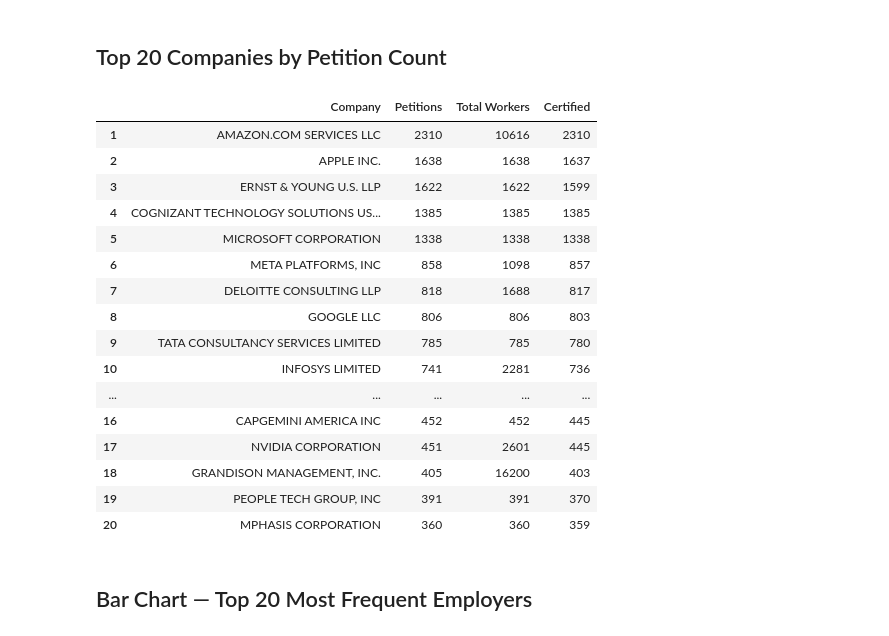
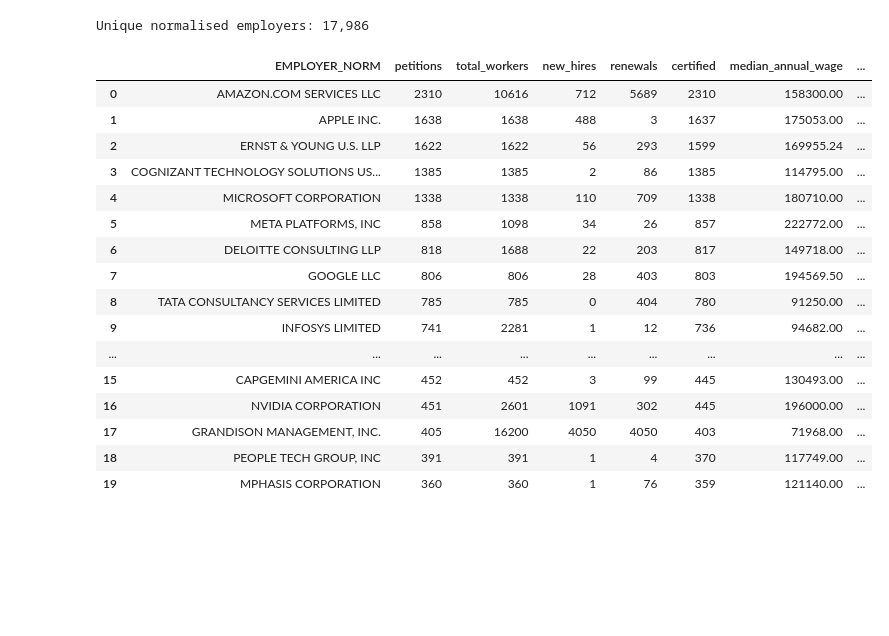
Before and after one commit to Litun/QuantTrading, a Jupyter notebook: h1b_analysis.ipynb, the cells around one changed output. Saved outputs shown, nothing was run; the diff lists cells and outputs as text; code cells hidden in the pictures; blank space fills up the shorter version.

```diff
--- a/h1b_analysis.ipynb
+++ b/h1b_analysis.ipynb
@@ -59,28 +170,42 @@ Unique companies: 17,986
-# %% [markdown]
-## Top 20 Companies by Petition Count
-# %%
-top20 = company_counts.head(20).copy()
-top20.index = range(1, 21)
-top20.columns = ["Company", "Petitions", "Total Workers", "Certified"]
-top20
-# %% [output]
-|  | Company | Petitions | Total Workers | Certified |
-| 1 | AMAZON.COM SERVICES LLC | 2310 | 10616 | 2310 |
-| 2 | APPLE INC. | 1638 | 1638 | 1637 |
-| 3 | ERNST & YOUNG U.S. LLP | 1622 | 1622 | 1599 |
-| 4 | COGNIZANT TECHNOLOGY SOLUTIONS US... | 1385 | 1385 | 1385 |
-| 5 | MICROSOFT CORPORATION | 1338 | 1338 | 1338 |
-| 6 | META PLATFORMS, INC | 858 | 1098 | 857 |
-| 7 | DELOITTE CONSULTING LLP | 818 | 1688 | 817 |
-| 8 | GOOGLE LLC | 806 | 806 | 803 |
-| 9 | TATA CONSULTANCY SERVICES LIMITED | 785 | 785 | 780 |
-| 10 | INFOSYS LIMITED | 741 | 2281 | 736 |
-| ... | ... | ... | ... | ... |
-| 16 | CAPGEMINI AMERICA INC | 452 | 452 | 445 |
-| 17 | NVIDIA CORPORATION | 451 | 2601 | 445 |
-| 18 | GRANDISON MANAGEMENT, INC. | 405 | 16200 | 403 |
-| 19 | PEOPLE TECH GROUP, INC | 391 | 391 | 370 |
-| 20 | MPHASIS CORPORATION | 360 | 360 | 359 |
-# %% [markdown]
-## Bar Chart — Top 20 Most Frequent Employers
+# %%
+df['EMPLOYER_NORM'] = df['EMPLOYER_NAME'].fillna('UNKNOWN').str.strip().str.upper()
+
+# Annualise wages (cap extreme outliers at 99th pct for aggregation)
+df['annual_wage'] = df['WAGE_RATE_OF_PAY_FROM'] * df['WAGE_UNIT_OF_PAY'].map(UNIT_MULT)
+df['annual_pw']   = df['PREVAILING_WAGE']        * df['PW_UNIT_OF_PAY'].map(UNIT_MULT)
+df['wage_premium_pct'] = (df['annual_wage'] - df['annual_pw']) / df['annual_pw'] * 100
+
+grp = df.groupby('EMPLOYER_NORM').agg(
+    petitions          = ('CASE_NUMBER',        'count'),
+    total_workers      = ('TOTAL_WORKER_POSITIONS', 'sum'),
+    new_hires          = ('NEW_EMPLOYMENT',      'sum'),
+    renewals           = ('CONTINUED_EMPLOYMENT','sum'),
+    certified          = ('CASE_STATUS',         lambda s: s.str.startswith('Certified').sum()),
+    median_annual_wage = ('annual_wage',         'median'),
+    median_pw          = ('annual_pw',           'median'),
+    median_premium_pct = ('wage_premium_pct',    'median'),
+).reset_index().sort_values('petitions', ascending=False).reset_index(drop=True)
+
+grp['cert_rate_%'] = (grp['certified'] / grp['petitions'] * 100).round(1)
+print(f"Unique normalised employers: {len(grp):,}")
+grp.head(20)
+# %% [output]
+Unique normalised employers: 17,986
+|  | EMPLOYER_NORM | petitions | total_workers | new_hires | renewals | certified | median_annual_wage | ... |
+| 0 | AMAZON.COM SERVICES LLC | 2310 | 10616 | 712 | 5689 | 2310 | 158300.00 | ... |
+| 1 | APPLE INC. | 1638 | 1638 | 488 | 3 | 1637 | 175053.00 | ... |
+| 2 | ERNST & YOUNG U.S. LLP | 1622 | 1622 | 56 | 293 | 1599 | 169955.24 | ... |
+| 3 | COGNIZANT TECHNOLOGY SOLUTIONS US... | 1385 | 1385 | 2 | 86 | 1385 | 114795.00 | ... |
+| 4 | MICROSOFT CORPORATION | 1338 | 1338 | 110 | 709 | 1338 | 180710.00 | ... |
+| 5 | META PLATFORMS, INC | 858 | 1098 | 34 | 26 | 857 | 222772.00 | ... |
+| 6 | DELOITTE CONSULTING LLP | 818 | 1688 | 22 | 203 | 817 | 149718.00 | ... |
+| 7 | GOOGLE LLC | 806 | 806 | 28 | 403 | 803 | 194569.50 | ... |
+| 8 | TATA CONSULTANCY SERVICES LIMITED | 785 | 785 | 0 | 404 | 780 | 91250.00 | ... |
+| 9 | INFOSYS LIMITED | 741 | 2281 | 1 | 12 | 736 | 94682.00 | ... |
+| ... | ... | ... | ... | ... | ... | ... | ... | ... |
+| 15 | CAPGEMINI AMERICA INC | 452 | 452 | 3 | 99 | 445 | 130493.00 | ... |
+| 16 | NVIDIA CORPORATION | 451 | 2601 | 1091 | 302 | 445 | 196000.00 | ... |
+| 17 | GRANDISON MANAGEMENT, INC. | 405 | 16200 | 4050 | 4050 | 403 | 71968.00 | ... |
+| 18 | PEOPLE TECH GROUP, INC | 391 | 391 | 1 | 4 | 370 | 117749.00 | ... |
+| 19 | MPHASIS CORPORATION | 360 | 360 | 1 | 76 | 359 | 121140.00 | ... |
 # %%
```
Also changed, not shown: parts of 27 cells of this notebook, 2 other files.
────────────────────
If a line in the records above holds the string "ERNST", copy it.

■ Answer box:
-| 3 | ERNST & YOUNG U.S. LLP | 1622 | 1622 | 1599 |
+| 2 | ERNST & YOUNG U.S. LLP | 1622 | 1622 | 56 | 293 | 1599 | 169955.24 | ... |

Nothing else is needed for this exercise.